There's a growing supply of green computers on the market -- machines that are energy efficient and built in an environmentally friendly manner. Unfortunately, the same can't be said for cell phones. That, at least, is the conclusion I've reached having spent the past couple of weeks attempting to find any type of cell phone that is available in the United States and that surpasses the basic requirements of RoHS, the European Union's Restriction on Hazardous Substances.
That's an unfortunate trend, in my view, as phones are contributing to the ever-growing mass of e-waste being produced by the United States and beyond each year. According to the EPA, of the 140.3 million cell phones ready for end-of-life management over the past two years, 126.3 million (or around 90 percent) ended up being disposed of -- mostly in landfills -- rather than being recycled. That poses a hazard to the environment and to human health, both here and abroad.
Another disturbing figure: Most Americans keep their cell phones for just 18 months. Extending the service life of a phone from one to four years would decrease the environmental impacts by about 40 percent, according to a Swiss study conducted in 2006.
Although part of the responsibility for making cell-phone use greener lies with users (such as keeping them longer and recycling them at the end of the useful lives), there's much the cell phone industry can do to clean up its act. Here's are a few ideas.
1. Use fewer hazardous materials. As I mentioned, cell phone manufacturers are making devices that contain fewer hazardous materials, in compliance with RoHS. But there's more that can be done, such as using additional alternative substances for the casing as well as within the devices.
In terms of casing, there's already been progress outside the United States. Samsung, for example, has produced a couple of phones with casings made from bio-plastic, a substance derived from plant life, such as corn, rather than petroleum. One is called the E200 Eco; the other is the W510. Neither of them is available in the United States, however.
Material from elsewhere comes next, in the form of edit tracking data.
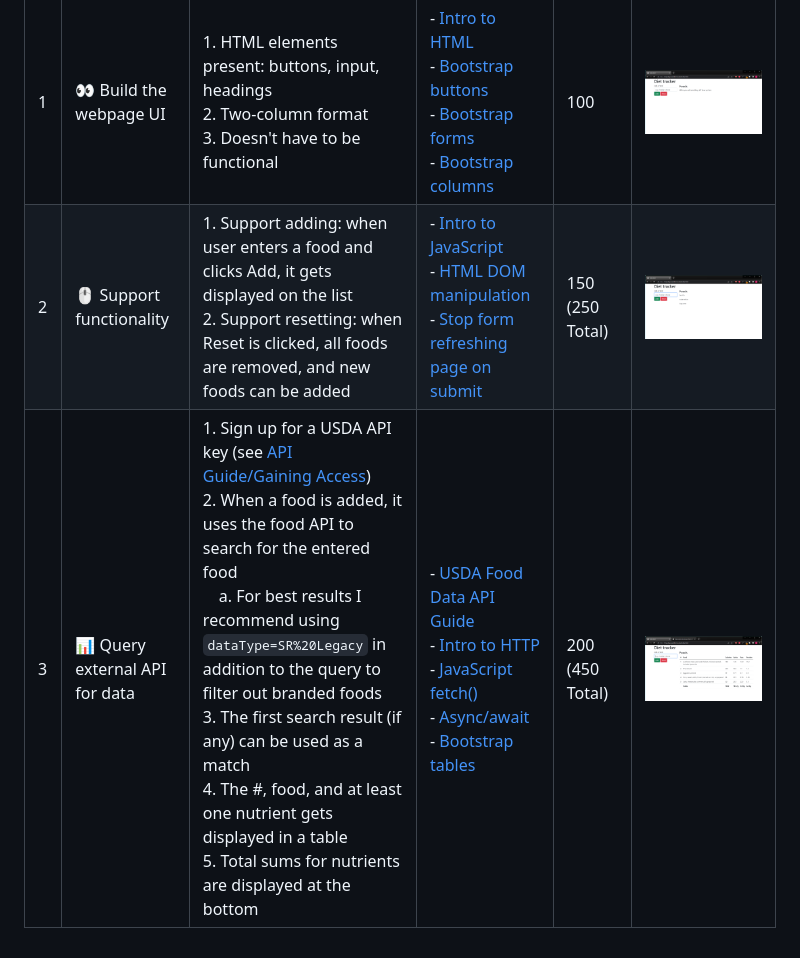
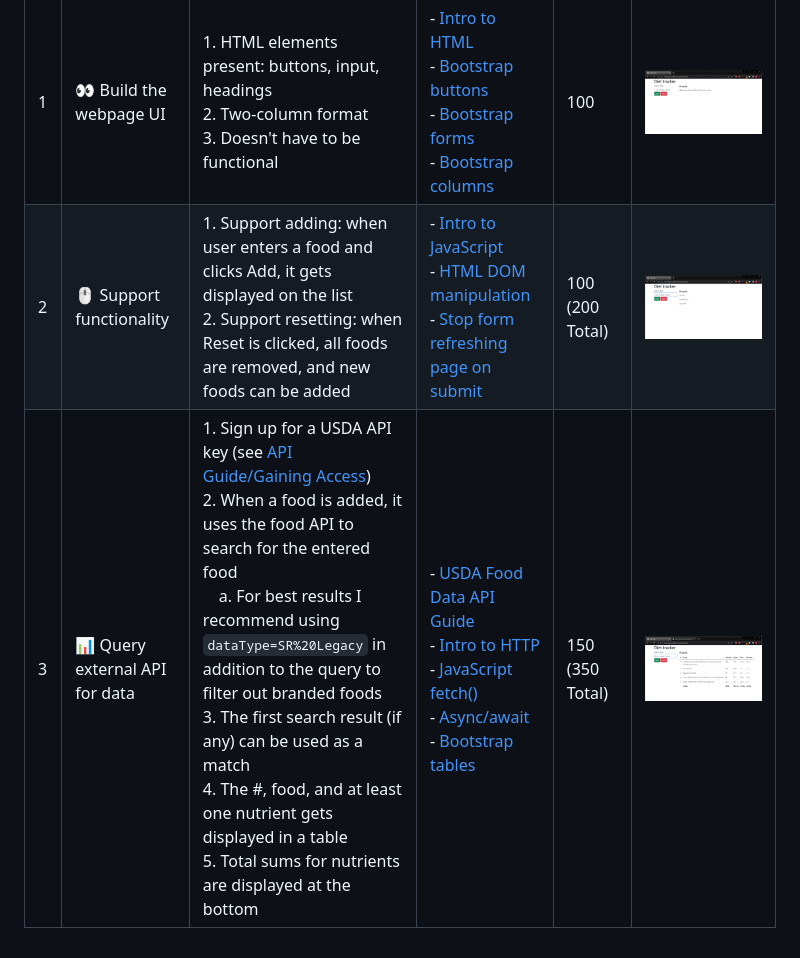
Before and after one commit to ScienceStudentSuccessCentre/CodingChallenge2023, a Markdown page: nutrition-tracker/README.md, the part around the change. Drawn GitHub-style.

Commit message:
Update scoring

```diff
--- a/nutrition-tracker/README.md
+++ b/nutrition-tracker/README.md
@@ -26,5 +26,5 @@ Also, up to 50 additional points can be awarded in total if it looks pretty and/
 | # | Description                   | Requirements                                                                                                                                                                                                                                                                                                                                                                                                                                                                                                              | Helpful Resources                                                                                                                                                                                                                                                                                                                                                                                                                | Points             | Example - Click to enlarge        |
 |---|-------------------------------|---------------------------------------------------------------------------------------------------------------------------------------------------------------------------------------------------------------------------------------------------------------------------------------------------------------------------------------------------------------------------------------------------------------------------------------------------------------------------------------------------------------------------|----------------------------------------------------------------------------------------------------------------------------------------------------------------------------------------------------------------------------------------------------------------------------------------------------------------------------------------------------------------------------------------------------------------------------------|--------------------|-----------------------------------|
 | 1 | 👀 Build the webpage UI        | 1. HTML elements present: buttons, input, headings<br>2. Two-column format<br>3. Doesn't have to be functional                                                                                                                                                                                                                                                                                                                                                                                                            | - [Intro to HTML](https://www.w3schools.com/html/html_intro.asp)<br>- [Bootstrap buttons](https://getbootstrap.com/docs/5.0/components/buttons/)<br>- [Bootstrap forms](https://getbootstrap.com/docs/5.0/forms/overview/)<br>- [Bootstrap columns](https://getbootstrap.com/docs/5.0/layout/columns/)                                                                                                                           | 100                | ![stage 1](./images/step%201.png) |
-| 2 | 🖱️ Support functionality       | 1. Support adding: when user enters a food and clicks Add, it gets displayed on the list<br>2. Support resetting: when Reset is clicked, all foods are removed, and new foods can be added                                                                                                                                                                                                                                                                                                                                | - [Intro to JavaScript](https://www.w3schools.com/js/js_intro.asp)<br>- [HTML DOM manipulation](https://developer.mozilla.org/en-US/docs/Learn/JavaScript/Client-side_web_APIs/Manipulating_documents)<br>- [Stop form refreshing page on submit](https://stackoverflow.com/questions/19454310/stop-form-refreshing-page-on-submit)                                                                                              | 150<br>(250 Total) | ![stage 2](./images/step%202.png) |
-| 3 | 📊 Query external API for data | 1. Sign up for a USDA API key (see [API Guide/Gaining Access](https://fdc.nal.usda.gov/api-guide.html#bkmk-3))<br>2. When a food is added, it uses the food API to search for the entered food<br>&emsp;a. For best results I recommend using `dataType=SR%20Legacy` in addition to the query to filter out branded foods<br>3. The first search result (if any) can be used as a match<br>4. The #, food, and at least one nutrient gets displayed in a table<br>5. Total sums for nutrients are displayed at the bottom | - [USDA Food Data API Guide](https://fdc.nal.usda.gov/api-guide.html)<br>- [Intro to HTTP](https://www.freecodecamp.org/news/http-and-everything-you-need-to-know-about-it/)<br>- [JavaScript fetch()](https://www.w3schools.com/jsref/api_fetch.asp)<br>- [Async/await](https://www.theodinproject.com/lessons/node-path-javascript-async-and-await)<br>- [Bootstrap tables](https://getbootstrap.com/docs/5.0/content/tables/) | 200<br>(450 Total) | ![stage 3](./images/step%203.png) |
+| 2 | 🖱️ Support functionality       | 1. Support adding: when user enters a food and clicks Add, it gets displayed on the list<br>2. Support resetting: when Reset is clicked, all foods are removed, and new foods can be added                                                                                                                                                                                                                                                                                                                                | - [Intro to JavaScript](https://www.w3schools.com/js/js_intro.asp)<br>- [HTML DOM manipulation](https://developer.mozilla.org/en-US/docs/Learn/JavaScript/Client-side_web_APIs/Manipulating_documents)<br>- [Stop form refreshing page on submit](https://stackoverflow.com/questions/19454310/stop-form-refreshing-page-on-submit)                                                                                              | 100<br>(200 Total) | ![stage 2](./images/step%202.png) |
+| 3 | 📊 Query external API for data | 1. Sign up for a USDA API key (see [API Guide/Gaining Access](https://fdc.nal.usda.gov/api-guide.html#bkmk-3))<br>2. When a food is added, it uses the food API to search for the entered food<br>&emsp;a. For best results I recommend using `dataType=SR%20Legacy` in addition to the query to filter out branded foods<br>3. The first search result (if any) can be used as a match<br>4. The #, food, and at least one nutrient gets displayed in a table<br>5. Total sums for nutrients are displayed at the bottom | - [USDA Food Data API Guide](https://fdc.nal.usda.gov/api-guide.html)<br>- [Intro to HTTP](https://www.freecodecamp.org/news/http-and-everything-you-need-to-know-about-it/)<br>- [JavaScript fetch()](https://www.w3schools.com/jsref/api_fetch.asp)<br>- [Async/await](https://www.theodinproject.com/lessons/node-path-javascript-async-and-await)<br>- [Bootstrap tables](https://getbootstrap.com/docs/5.0/content/tables/) | 150<br>(350 Total) | ![stage 3](./images/step%203.png) |
```
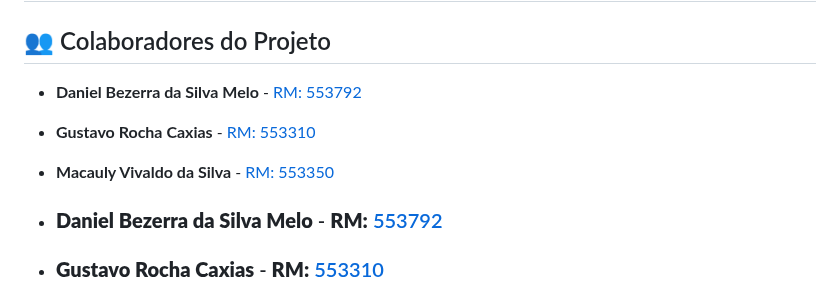
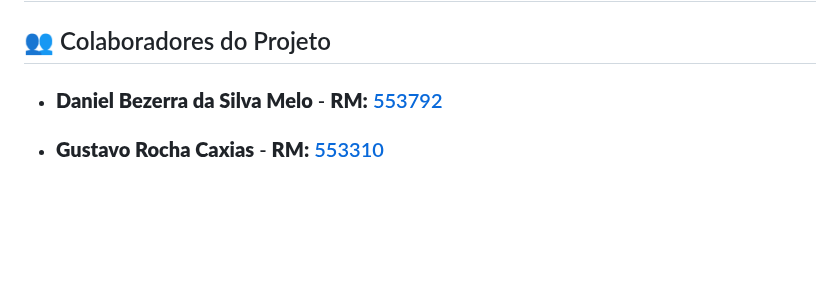
Before and after one commit to MacaulyV/GS---ElectriX-Drive, a Markdown page: README.md, the part around the change. Rendered like a GitHub page; blank space fills up the shorter version.

```diff
--- a/README.md
+++ b/README.md
@@ -3,10 +3,6 @@
 # **ElectriX Drive Plataforma de Comparação <br> de Eficiência com Veículos Elétricos** 🚗💡
 
 ## 👥 Colaboradores do Projeto
-
-- **Daniel Bezerra da Silva Melo** - [RM: 553792](#)
-- **Gustavo Rocha Caxias** - [RM: 553310](#)
-- **Macauly Vivaldo da Silva** - [RM: 553350](#)
 
 - ### **Daniel Bezerra da Silva Melo** - **RM:** [553792](#)
 - ### **Gustavo Rocha Caxias** - **RM:** [553310](#)
```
Similarly, Nokia revealed the 3110 Evolve, which boasts faceplates made from upward of 50 percent renewable material, earlier this year. It's not available in the United States either.
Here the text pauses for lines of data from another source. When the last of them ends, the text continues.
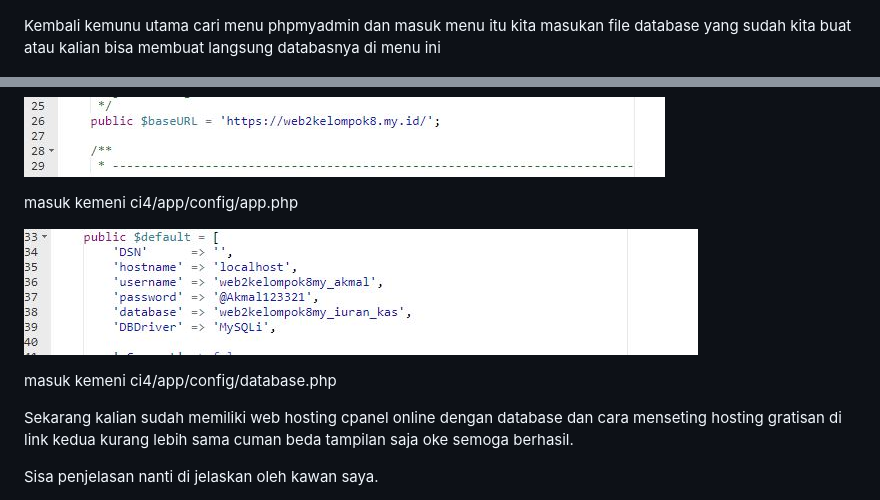
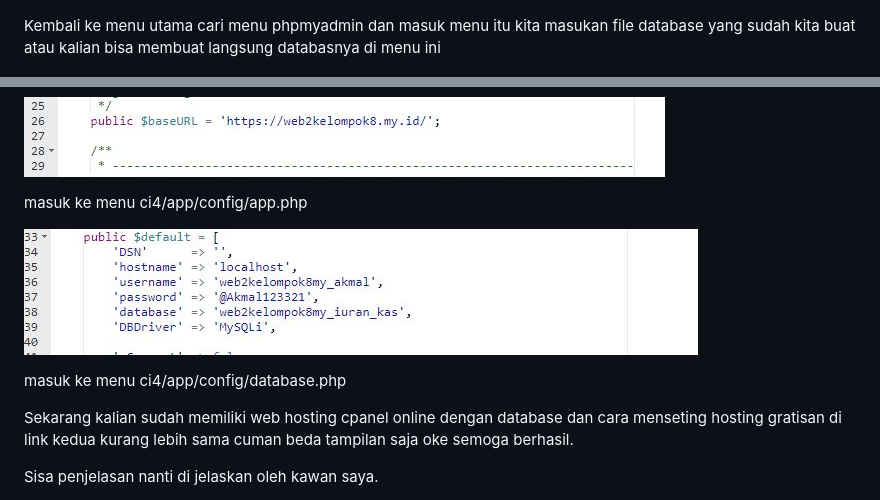
Before and after one commit to akmalabdilah/Kelompok_8_Uas_Pemograman_Web2, a Markdown page: README.md, 2 parts joined by grey strips. Rendered like a GitHub page.

Commit message:
menambahkan file

```diff
--- a/README.md
+++ b/README.md
@@ -119,7 +119,7 @@ kalian ikuti gambar dibawah supaya kalian paham.
 ![11_Lab11Web](Gambar/13.png)
 
 <p>
-Kembali kemunu utama cari menu phpmyadmin dan masuk menu itu kita masukan file database yang sudah kita buat atau kalian bisa membuat langsung databasnya di menu ini
+Kembali ke menu utama cari menu phpmyadmin dan masuk menu itu kita masukan file database yang sudah kita buat atau kalian bisa membuat langsung databasnya di menu ini
 </p>
 
 ![11_Lab11Web](Gambar/14.png)
@@ -139,11 +139,11 @@ catatan: sesuaikan dengan nama domain nama database nama userdatabe serta passwo
 
 ![11_Lab11Web](Gambar/16.JPG)
 
-<p>masuk kemeni ci4/app/config/app.php</p>
+<p>masuk ke menu ci4/app/config/app.php</p>
 
 ![11_Lab11Web](Gambar/17.JPG)
 
-<p>masuk kemeni ci4/app/config/database.php</p>
+<p>masuk ke menu ci4/app/config/database.php</p>
 
 <p> Sekarang kalian sudah memiliki web hosting cpanel online dengan database dan cara menseting hosting gratisan di link kedua kurang lebih sama cuman beda tampilan saja oke semoga berhasil.
 
```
In a similar vein, the company unveiled last February a concept phone called Remade, which would be built out of "upcycled" materials, such as aluminum cans, plastic drink bottles, and old car tires. The inside would contain printed electronics, which reduce waste and CO2 emissions during manufacturing.
These are the types of concepts other cell phone manufacturers should incorporate into their designs and should make available on a wider scale for the sake of the planet -- and to sate demand for greener goods.